Many cultures have trickster tales: stories about a clever person or animal who plots to play tricks on others. Sometimes the tricksters have an undercurrent of danger, sometimes they’re mean, sometimes they’re foolish, and sometimes they’re just funny.
Anansi the Spider, Jack of stories like “Jack the Giant-Killer,” and Coyote are some tricksters your students may already know well. Try adding Xiangmiang for a new look at trickster tales.
Xiangmiang is a trickster in the folktales of Laos. While many tricksters are other kinds of animals, Xiangmiang is human. In this story (click the link for a video), Xiangmiang tricks the king. The king has offered a reward to anyone who can make him get into a pond. Xiangmiang, protesting his humility, says that he would not dare to try to make the king get into the pond, but he is sure he could make the king get out of the pond if he were already in it. The king gets into the pond to test Xiangmiang’s claim — and of course Xiangmiang has then made the king get into the pond.
In another story, Xiangmiang borrowed money from a friend for “two moons” — two months. After two months, his friend went to get his money back. “There’s only one moon,” objected Xiangmiang, pointing to the moon in the sky. Later, his friend tried to play the same trick on Xiangmiang. He borrowed money for “two moons.” After two months, XiangMiang went to get his money back and his friend said, “It’s still only one moon,” and pointed to the sky. But Xiangmiang pointed to the reflection of the moon in the water: two moons.
Start by reading one or more stories of this trickster. If you read it aloud, then “see-ung mee-ung” will sound pretty close to the correct pronunciation of “Xiangmiang.” You can find the books Lao Folktales by Steven Jay Epstein or Lao Folktales by Wajuppa Tossa.
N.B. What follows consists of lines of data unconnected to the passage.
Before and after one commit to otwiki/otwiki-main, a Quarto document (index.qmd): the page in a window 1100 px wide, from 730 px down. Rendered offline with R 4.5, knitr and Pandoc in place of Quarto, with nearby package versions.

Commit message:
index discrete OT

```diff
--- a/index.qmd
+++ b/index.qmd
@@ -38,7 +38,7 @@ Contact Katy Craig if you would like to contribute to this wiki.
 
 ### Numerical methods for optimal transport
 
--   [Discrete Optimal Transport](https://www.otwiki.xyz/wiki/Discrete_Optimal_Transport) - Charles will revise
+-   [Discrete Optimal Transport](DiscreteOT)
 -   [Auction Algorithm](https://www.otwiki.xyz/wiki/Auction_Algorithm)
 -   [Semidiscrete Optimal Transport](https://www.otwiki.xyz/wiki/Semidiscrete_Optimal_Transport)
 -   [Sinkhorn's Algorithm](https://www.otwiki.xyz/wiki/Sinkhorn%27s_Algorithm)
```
You can also find a few of the stories online:
- Vimeo Lao has the story of Xiangmiang’s birth being told in the traditional fashion, in Lao, with English subtitles.
- NIU has a site with a collection of Lao folktales, including “Xiangming Outwits the King” and “Xiangmiang and the Snail.” There are also bilingual audio files.
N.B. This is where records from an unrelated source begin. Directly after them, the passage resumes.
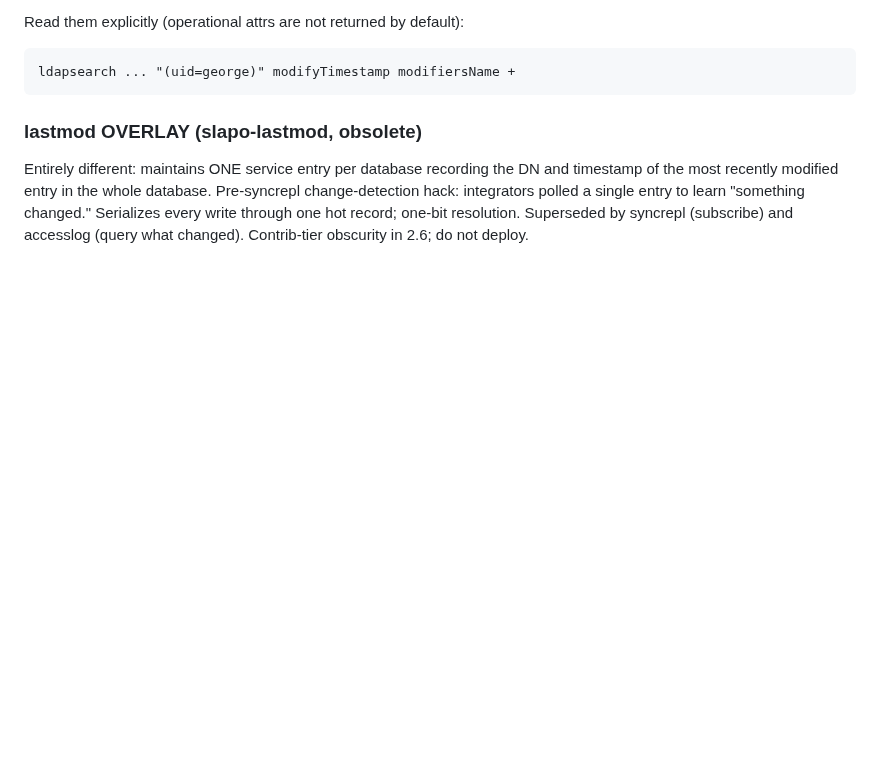
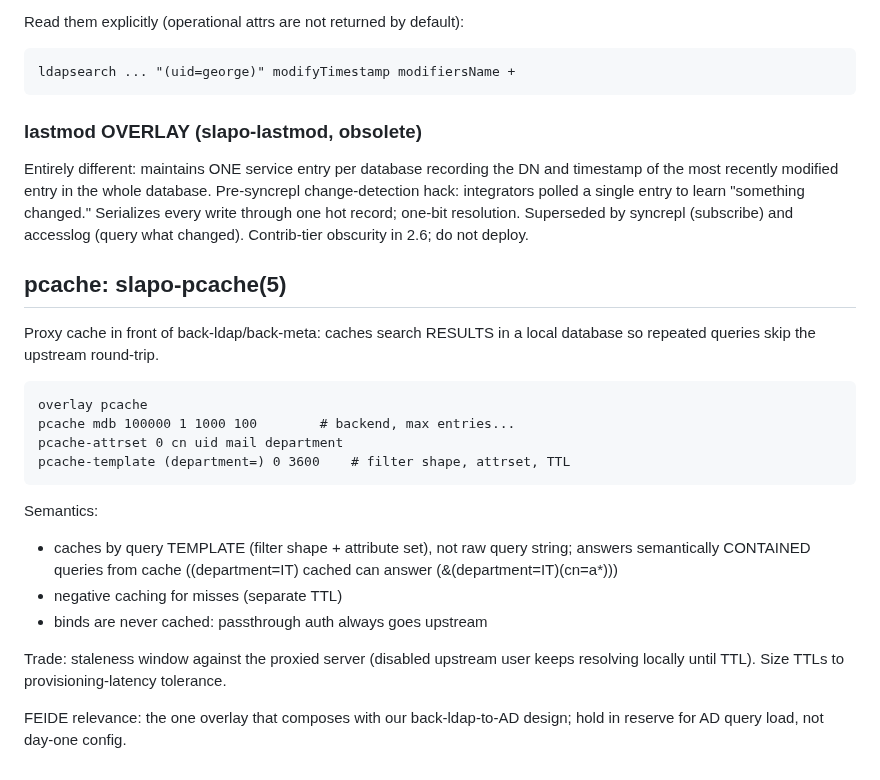
Before and after one commit to georgemarselis-nvi/pret-a-booter, a Markdown page: ldap-cheatsheet.md, the part around the change. Rendered like a GitHub page; blank space fills up the shorter version.

Commit message:
ldap-cheatsheet.md: pcache overlay

```diff
--- a/ldap-cheatsheet.md
+++ b/ldap-cheatsheet.md
@@ -931,3 +931,30 @@ integrators polled a single entry to learn "something changed."
 Serializes every write through one hot record; one-bit resolution.
 Superseded by syncrepl (subscribe) and accesslog (query what
 changed). Contrib-tier obscurity in 2.6; do not deploy.
+
+## pcache: slapo-pcache(5)
+
+Proxy cache in front of back-ldap/back-meta: caches search
+RESULTS in a local database so repeated queries skip the upstream
+round-trip.
+
+    overlay pcache
+    pcache mdb 100000 1 1000 100        # backend, max entries...
+    pcache-attrset 0 cn uid mail department
+    pcache-template (department=) 0 3600    # filter shape, attrset, TTL
+
+Semantics:
+- caches by query TEMPLATE (filter shape + attribute set), not
+  raw query string; answers semantically CONTAINED queries from
+  cache ((department=IT) cached can answer
+  (&(department=IT)(cn=a*)))
+- negative caching for misses (separate TTL)
+- binds are never cached: passthrough auth always goes upstream
+
+Trade: staleness window against the proxied server (disabled
+upstream user keeps resolving locally until TTL). Size TTLs to
+provisioning-latency tolerance.
+
+FEIDE relevance: the one overlay that composes with our
+back-ldap-to-AD design; hold in reserve for AD query load, not
+day-one config.
```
- MIT has an essay in a PDF file that discusses this story, and other Xiangmiang stories, in the context of Lao culture, and then in the context of cultural identity overall. This would be a good reading and discussion piece for older students.
Once you’ve heard, read, and understood the stories, have students reenact one or more.
- The stories of Xiangmiang, like those of most human and many animal tricksters, show someone in humble circumstances tricking those who think themselves better than the trickster. Challenge students to write a trickster tale of their own showing this dynamic in their own community or school.
- Study about Laos, the homeland of Xiangmiang. Lonely Planet has a nice gallery of photos and some basic information, and NIU has a wealth of resources.
- Check out photos of Lao wildlife.
- There are more than 400,000 Americans of Lao descent. If there are Laotian Americans in your community, try to collect more Xiangmiang stories as an oral history project.